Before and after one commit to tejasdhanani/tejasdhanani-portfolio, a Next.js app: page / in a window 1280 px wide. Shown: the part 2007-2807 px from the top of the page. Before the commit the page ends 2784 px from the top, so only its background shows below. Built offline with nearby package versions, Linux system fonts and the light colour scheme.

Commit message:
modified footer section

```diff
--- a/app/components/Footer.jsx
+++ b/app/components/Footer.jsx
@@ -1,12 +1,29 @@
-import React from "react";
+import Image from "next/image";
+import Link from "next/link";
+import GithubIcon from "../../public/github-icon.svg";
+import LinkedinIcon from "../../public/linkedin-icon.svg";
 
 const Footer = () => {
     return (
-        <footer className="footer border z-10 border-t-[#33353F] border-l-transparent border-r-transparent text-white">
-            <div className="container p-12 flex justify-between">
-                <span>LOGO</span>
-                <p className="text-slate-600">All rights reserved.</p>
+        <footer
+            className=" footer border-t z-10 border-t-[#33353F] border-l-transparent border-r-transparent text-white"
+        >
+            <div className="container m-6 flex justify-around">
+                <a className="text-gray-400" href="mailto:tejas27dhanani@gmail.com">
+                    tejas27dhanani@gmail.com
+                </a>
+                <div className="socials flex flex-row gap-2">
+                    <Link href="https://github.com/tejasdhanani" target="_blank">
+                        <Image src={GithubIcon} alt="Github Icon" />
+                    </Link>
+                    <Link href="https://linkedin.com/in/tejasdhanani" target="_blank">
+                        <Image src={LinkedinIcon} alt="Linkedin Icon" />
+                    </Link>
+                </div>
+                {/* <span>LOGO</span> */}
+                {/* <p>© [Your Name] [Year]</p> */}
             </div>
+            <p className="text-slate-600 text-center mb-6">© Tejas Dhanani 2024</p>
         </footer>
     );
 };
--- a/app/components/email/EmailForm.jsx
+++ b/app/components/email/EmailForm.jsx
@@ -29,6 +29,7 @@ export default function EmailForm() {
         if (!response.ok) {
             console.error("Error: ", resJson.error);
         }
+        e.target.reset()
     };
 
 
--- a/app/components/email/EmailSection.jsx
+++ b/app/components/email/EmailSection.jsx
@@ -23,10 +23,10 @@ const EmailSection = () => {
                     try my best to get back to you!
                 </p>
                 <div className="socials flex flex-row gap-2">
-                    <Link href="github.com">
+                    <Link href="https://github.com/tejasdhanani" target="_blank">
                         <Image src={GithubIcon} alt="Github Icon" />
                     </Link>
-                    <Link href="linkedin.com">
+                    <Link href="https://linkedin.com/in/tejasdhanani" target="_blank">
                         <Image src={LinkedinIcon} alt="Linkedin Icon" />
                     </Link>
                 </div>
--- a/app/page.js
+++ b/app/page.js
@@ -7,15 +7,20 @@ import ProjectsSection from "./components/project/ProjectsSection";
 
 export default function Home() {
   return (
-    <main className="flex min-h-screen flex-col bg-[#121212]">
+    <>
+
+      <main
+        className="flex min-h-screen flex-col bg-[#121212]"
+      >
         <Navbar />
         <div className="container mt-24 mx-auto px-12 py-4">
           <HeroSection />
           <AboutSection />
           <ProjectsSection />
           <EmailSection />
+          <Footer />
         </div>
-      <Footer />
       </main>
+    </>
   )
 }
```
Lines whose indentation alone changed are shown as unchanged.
* * * * * * *
**Problem details**
The answer should consist of all the lines above, retyped exactly.

**Answer box**
Before and after one commit to tejasdhanani/tejasdhanani-portfolio, a Next.js app: page / in a window 1280 px wide. Shown: the part 2007-2807 px from the top of the page. Before the commit the page ends 2784 px from the top, so only its background shows below. Built offline with nearby package versions, Linux system fonts and the light colour scheme.

Commit message:
modified footer section

```diff
--- a/app/components/Footer.jsx
+++ b/app/components/Footer.jsx
@@ -1,12 +1,29 @@
-import React from "react";
+import Image from "next/image";
+import Link from "next/link";
+import GithubIcon from "../../public/github-icon.svg";
+import LinkedinIcon from "../../public/linkedin-icon.svg";
 
 const Footer = () => {
     return (
-        <footer className="footer border z-10 border-t-[#33353F] border-l-transparent border-r-transparent text-white">
-            <div className="container p-12 flex justify-between">
-                <span>LOGO</span>
-                <p className="text-slate-600">All rights reserved.</p>
+        <footer
+            className=" footer border-t z-10 border-t-[#33353F] border-l-transparent border-r-transparent text-white"
+        >
+            <div className="container m-6 flex justify-around">
+                <a className="text-gray-400" href="mailto:tejas27dhanani@gmail.com">
+                    tejas27dhanani@gmail.com
+                </a>
+                <div className="socials flex flex-row gap-2">
+                    <Link href="https://github.com/tejasdhanani" target="_blank">
+                        <Image src={GithubIcon} alt="Github Icon" />
+                    </Link>
+                    <Link href="https://linkedin.com/in/tejasdhanani" target="_blank">
+                        <Image src={LinkedinIcon} alt="Linkedin Icon" />
+                    </Link>
+                </div>
+                {/* <span>LOGO</span> */}
+                {/* <p>© [Your Name] [Year]</p> */}
             </div>
+            <p className="text-slate-600 text-center mb-6">© Tejas Dhanani 2024</p>
         </footer>
     );
 };
--- a/app/components/email/EmailForm.jsx
+++ b/app/components/email/EmailForm.jsx
@@ -29,6 +29,7 @@ export default function EmailForm() {
         if (!response.ok) {
             console.error("Error: ", resJson.error);
         }
+        e.target.reset()
     };
 
 
--- a/app/components/email/EmailSection.jsx
+++ b/app/components/email/EmailSection.jsx
@@ -23,10 +23,10 @@ const EmailSection = () => {
                     try my best to get back to you!
                 </p>
                 <div className="socials flex flex-row gap-2">
-                    <Link href="github.com">
+                    <Link href="https://github.com/tejasdhanani" target="_blank">
                         <Image src={GithubIcon} alt="Github Icon" />
                     </Link>
-                    <Link href="linkedin.com">
+                    <Link href="https://linkedin.com/in/tejasdhanani" target="_blank">
                         <Image src={LinkedinIcon} alt="Linkedin Icon" />
                     </Link>
                 </div>
--- a/app/page.js
+++ b/app/page.js
@@ -7,15 +7,20 @@ import ProjectsSection from "./components/project/ProjectsSection";
 
 export default function Home() {
   return (
-    <main className="flex min-h-screen flex-col bg-[#121212]">
+    <>
+
+      <main
+        className="flex min-h-screen flex-col bg-[#121212]"
+      >
         <Navbar />
         <div className="container mt-24 mx-auto px-12 py-4">
           <HeroSection />
           <AboutSection />
           <ProjectsSection />
           <EmailSection />
+          <Footer />
         </div>
-      <Footer />
       </main>
+    </>
   )
 }
```
Lines whose indentation alone changed are shown as unchanged.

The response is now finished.